A Brook Trout Species Profile
The Brook Trout – one of the most sought-after fish for fly fishermen across the United States. Their reputation for being difficult to catch, paired with their beautiful coloration and patterns, keep fly-fisherman mesmerized and coming back time and time again. Despite the name, the Brook Trout is actually a member of the “Char” family, which includes Arctic Char, Lake Trout, Bull Trout, and Dolly Varden.
Brooke Trout naturally occur in eastern North America, from Newfoundland as far south as Georgia, and as far west as Minnesota. They can be found in small, clear, cold streams and ponds in both mountainous headwaters and coastal areas. Brook Trout have very particular habitat requirements, including water with temperatures not exceeding 66 F, well-oxygenated waters, and a mixture of swift-moving water and still pools.
Dependent upon the area, Brook Trout spawn during the late summer and fall months. During this time the males become aggressive and try to push females into shallow waters. The males also undergo a drastic color change, as their underbelly turns a bright orange-red during the spawn.
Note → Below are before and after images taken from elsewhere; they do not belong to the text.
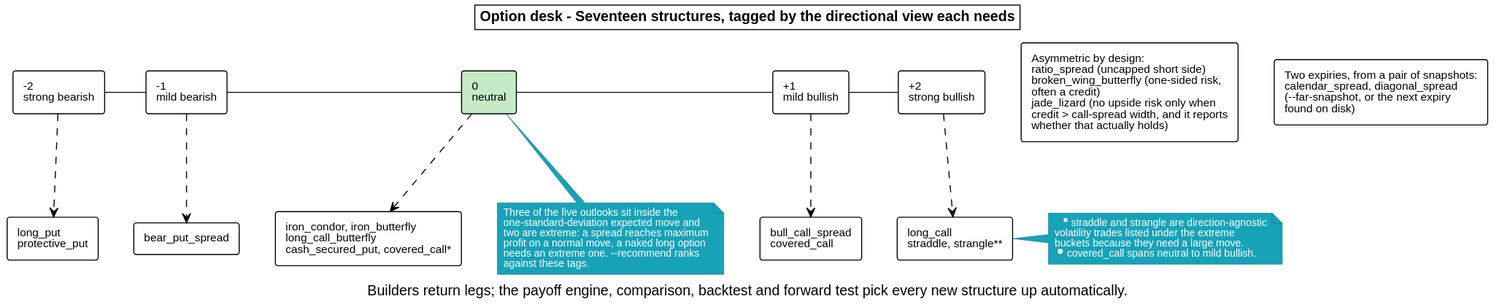
This is docs/diagrams/04_structures_by_outlook.svg from Iman/agent-driven-options-desk-and-skills, a PlantUML export, as it was before one commit. Source of this version:
```plantuml
@startuml
!include theme.iuml
title Option desk - Seventeen structures, tagged by the directional view each needs

rectangle "-2\nstrong bearish" as sb
rectangle "-1\nmild bearish" as mb
rectangle "0\nneutral" as n #C6E9C6
rectangle "+1\nmild bullish" as mu
rectangle "+2\nstrong bullish" as su

sb -right- mb
mb -right- n
n -right- mu
mu -right- su

rectangle "long_put\nprotective_put" as lp
rectangle "bear_put_spread" as bps
rectangle "iron_condor, iron_butterfly\nlong_call_butterfly\ncash_secured_put, covered_call*" as ic
rectangle "bull_call_spread\ncovered_call" as bcs
rectangle "long_call\nstraddle, strangle**" as lc

sb .down.> lp
mb .down.> bps
n .down.> ic
mu .down.> bcs
su .down.> lc

rectangle "Asymmetric by design:\nratio_spread (uncapped short side)\nbroken_wing_butterfly (one-sided risk,\noften a credit)\njade_lizard (no upside risk only when\ncredit > call-spread width, and it reports\nwhether that actually holds)" as asym
rectangle "Two expiries, from a pair of snapshots:\ncalendar_spread, diagonal_spread\n(--far-snapshot, or the next expiry\nfound on disk)" as timesp

note bottom of n
Three of the five outlooks sit inside the
one-standard-deviation expected move and
two are extreme: a spread reaches maximum
profit on a normal move, a naked long option
needs an extreme one. --recommend ranks
against these tags.
end note

note right of lc
** straddle and strangle are direction-agnostic
volatility trades listed under the extreme
buckets because they need a large move.
* covered_call spans neutral to mild bullish.
end note

caption Builders return legs; the payoff engine, comparison, backtest and forward test pick every new structure up automatically.
@enduml
```
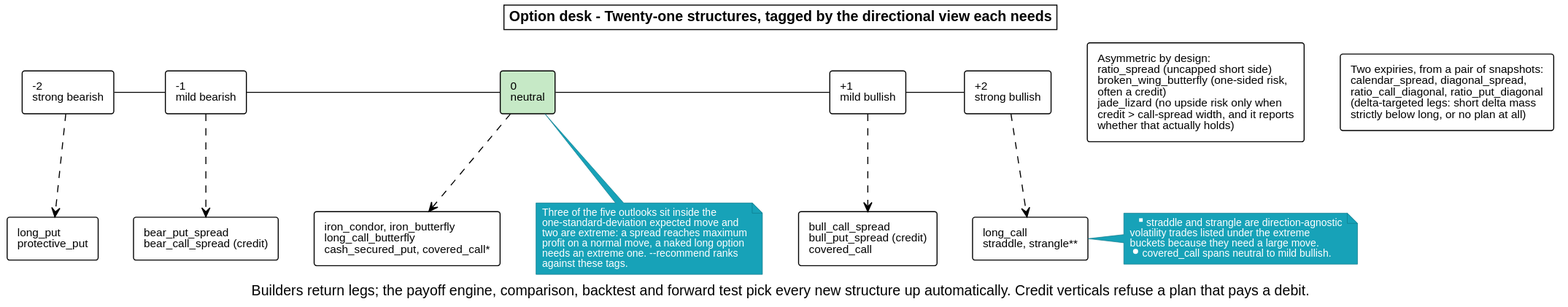
After the change.

The edit, as a diff of the source:
```diff
@@ -1,6 +1,6 @@
 @startuml
 !include theme.iuml
-title Option desk - Seventeen structures, tagged by the directional view each needs
+title Option desk - Twenty-one structures, tagged by the directional view each needs
 
 rectangle "-2\nstrong bearish" as sb
 rectangle "-1\nmild bearish" as mb
@@ -14,9 +14,9 @@
 mu -right- su
 
 rectangle "long_put\nprotective_put" as lp
-rectangle "bear_put_spread" as bps
+rectangle "bear_put_spread\nbear_call_spread (credit)" as bps
 rectangle "iron_condor, iron_butterfly\nlong_call_butterfly\ncash_secured_put, covered_call*" as ic
-rectangle "bull_call_spread\ncovered_call" as bcs
+rectangle "bull_call_spread\nbull_put_spread (credit)\ncovered_call" as bcs
 rectangle "long_call\nstraddle, strangle**" as lc
 
 sb .down.> lp
@@ -26,7 +26,7 @@
 su .down.> lc
 
 rectangle "Asymmetric by design:\nratio_spread (uncapped short side)\nbroken_wing_butterfly (one-sided risk,\noften a credit)\njade_lizard (no upside risk only when\ncredit > call-spread width, and it reports\nwhether that actually holds)" as asym
-rectangle "Two expiries, from a pair of snapshots:\ncalendar_spread, diagonal_spread\n(--far-snapshot, or the next expiry\nfound on disk)" as timesp
+rectangle "Two expiries, from a pair of snapshots:\ncalendar_spread, diagonal_spread,\nratio_call_diagonal, ratio_put_diagonal\n(delta-targeted legs: short delta mass\nstrictly below long, or no plan at all)" as timesp
 
 note bottom of n
 Three of the five outlooks sit inside the
@@ -44,5 +44,5 @@
 * covered_call spans neutral to mild bullish.
 end note
 
-caption Builders return legs; the payoff engine, comparison, backtest and forward test pick every new structure up automatically.
+caption Builders return legs; the payoff engine, comparison, backtest and forward test pick every new structure up automatically. Credit verticals refuse a plan that pays a debit.
 @enduml
```
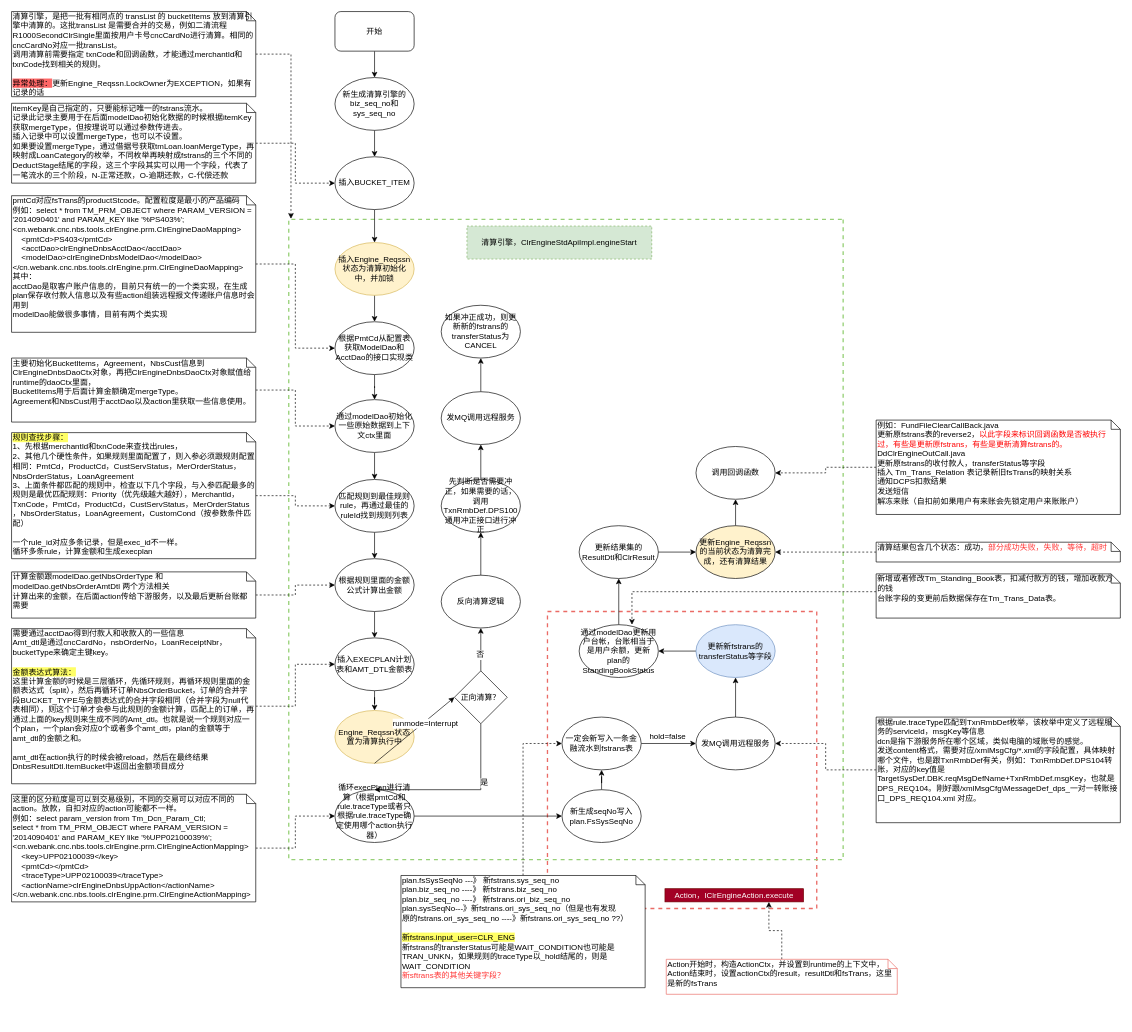
Before: 清算引擎.drawio in staconfree/design, a draw.io diagram. Source tidied: cells renumbered, new cells numbered last; positions are measured from the earlier drawing's top-left corner, leaving out a move shared by most shapes. Both pictures are drawn from the tidied source at 66%, with x=0, y=0 at pixel (11, 11).
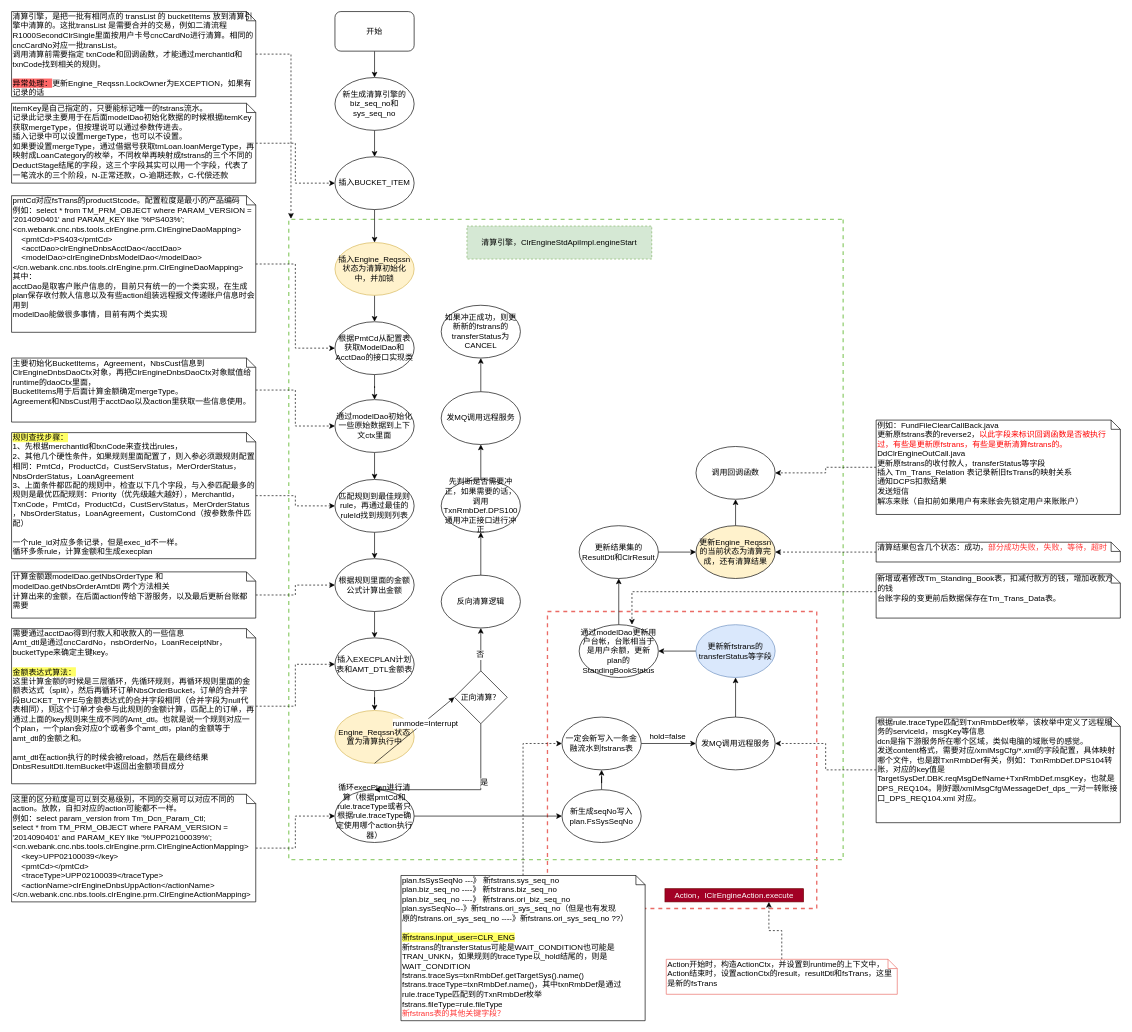
Above is the later version.

Commit message:
更新清算引擎.drawio

Diff of the diagram source:
```diff
@@
-    <mxCell id="35" value="&lt;div&gt;plan.fsSysSeqNo ---》 新fstrans.sys_seq_no &lt;br&gt;&lt;/div&gt;&lt;div&gt;plan.biz_seq_no ----》 新fstrans.biz_seq_no&lt;/div&gt;&lt;div&gt;plan.biz_seq_no ----》 新fstrans.ori_biz_seq_no&lt;/div&gt;&lt;div&gt;plan.sysSeqNo---》新fstrans.ori_sys_seq_no（但是也有发现&lt;br&gt;原的fstrans.ori_sys_seq_no ----》新fstrans.ori_sys_seq_no ??）&lt;br&gt;&lt;/div&gt;&lt;div&gt;&lt;br&gt;&lt;/div&gt;&lt;div&gt;&lt;span style=&quot;background-color: rgb(255 , 255 , 102)&quot;&gt;新fstrans.input_user=CLR_ENG&lt;/span&gt;&lt;br&gt;新fstrans的transferStatus可能是WAIT_CONDITION也可能是TRAN_UNKN，如果规则的traceType以_hold结尾的，则是WAIT_CONDITION&lt;/div&gt;&lt;div&gt;&lt;font color=&quot;#FF3333&quot;&gt;新sftrans表的其他关键字段？&lt;/font&gt;&lt;br&gt;&lt;/div&gt;" style="shape=note;whiteSpace=wrap;html=1;size=14;verticalAlign=top;align=left;spacingTop=-6;" parent="1" vertex="1">
-      <mxGeometry x="590" y="1309" width="370" height="170" as="geometry" />
+    <mxCell id="35" value="&lt;div&gt;plan.fsSysSeqNo ---》 新fstrans.sys_seq_no &lt;br&gt;&lt;/div&gt;&lt;div&gt;plan.biz_seq_no ----》 新fstrans.biz_seq_no&lt;/div&gt;&lt;div&gt;plan.biz_seq_no ----》 新fstrans.ori_biz_seq_no&lt;/div&gt;&lt;div&gt;plan.sysSeqNo---》新fstrans.ori_sys_seq_no（但是也有发现&lt;br&gt;原的fstrans.ori_sys_seq_no ----》新fstrans.ori_sys_seq_no ??）&lt;br&gt;&lt;/div&gt;&lt;div&gt;&lt;br&gt;&lt;/div&gt;&lt;div&gt;&lt;span style=&quot;background-color: rgb(255 , 255 , 102)&quot;&gt;新fstrans.input_user=CLR_ENG&lt;/span&gt;&lt;br&gt;新fstrans的transferStatus可能是WAIT_CONDITION也可能是TRAN_UNKN，如果规则的traceType以_hold结尾的，则是WAIT_CONDITION&lt;/div&gt;&lt;div&gt;fstrans.traceSys=txnRmbDef.getTargetSys().name()&lt;/div&gt;&lt;div&gt;fstrans.traceType=txnRmbDef.name()，其中txnRmbDef是通过rule.traceType匹配到的TxnRmbDef枚举&lt;/div&gt;&lt;div&gt;fstrans.fileType=rule.fileType&lt;br&gt;&lt;/div&gt;&lt;div&gt;&lt;font color=&quot;#FF3333&quot;&gt;新fstrans表的其他关键字段？&lt;/font&gt;&lt;br&gt;&lt;/div&gt;" style="shape=note;whiteSpace=wrap;html=1;size=14;verticalAlign=top;align=left;spacingTop=-6;" parent="1" vertex="1">
+      <mxGeometry x="590" y="1309" width="370" height="220" as="geometry" />
     </mxCell>
```
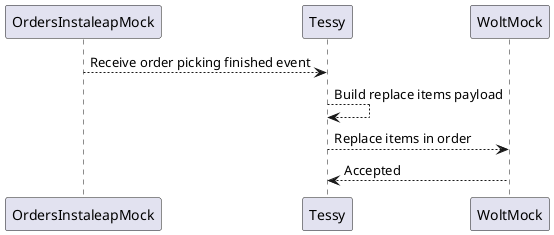
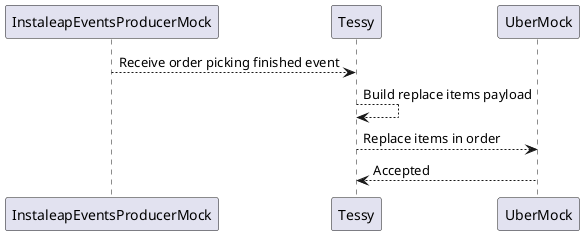
@startuml


- OrdersInstaleapMock --> Tessy: Receive order picking finished event
+ InstaleapEventsProducerMock --> Tessy: Receive order picking finished event

Tessy --> Tessy: Build replace items payload
- Tessy --> WoltMock: Replace items in order
+ Tessy --> UberMock: Replace items in order

- WoltMock --> Tessy: Accepted
+ UberMock --> Tessy: Accepted
@enduml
Other behavior of these trout varies greatly based on their environment. Some coastal populations known as “sea run trout” will spend parts of their life in a marine environment. While other populations can live their whole lives in small mountain streams and headwaters.
Similar to their behavior, the size and length of Brook Trout can vary greatly depending on their habitat. Some Brook Trout can exceed 5 lbs, but most are much smaller.
The spectacular coloration of the Brook Trout entails an olive/dark green back adorned with duller squiggly lines, providing unique camouflage from above. The fish becomes lighter in hue down the sides, which are scattered with distinct blue spots with red halos mixed in with yellow circles, creating a striking pattern. The belly is typically and yellowish-orange color, which can change to a darker red during the spawn.
Targeting Brook Trout
There are countless reasons for fishermen to love pursuing these fish: their ability to put up a fight, their beautiful coloration and patterns, and the variety in the habitat in which they live. Overall, the Brook Trout put up a valiant challenge for any fly fisherman.
An early morning start is often a good idea when targeting Brook Trout, as they can often be found most active at dawn and duck. These trout have a diverse diet consisting of aquatic insect larvae, worms, terrestrials, other fish, and even small amphibians and reptiles. Fly patterns vary based on the time of year and location.
For us here at Outdoor Stamps, the Brook Trout holds a special spot in our hearts. As we are a company based in Virginia, the Brook Trout is our state fish, and we have certainly spent countless hours roaming around the Appalachian foothills in search of these gorgeous creatures.
Outdoor Stamps Team Chasing Brook Trout in Shenandoah National Park
Brook Trout Canvas Print
Trout Angler Bucket List
Fish and Wildlife Service Information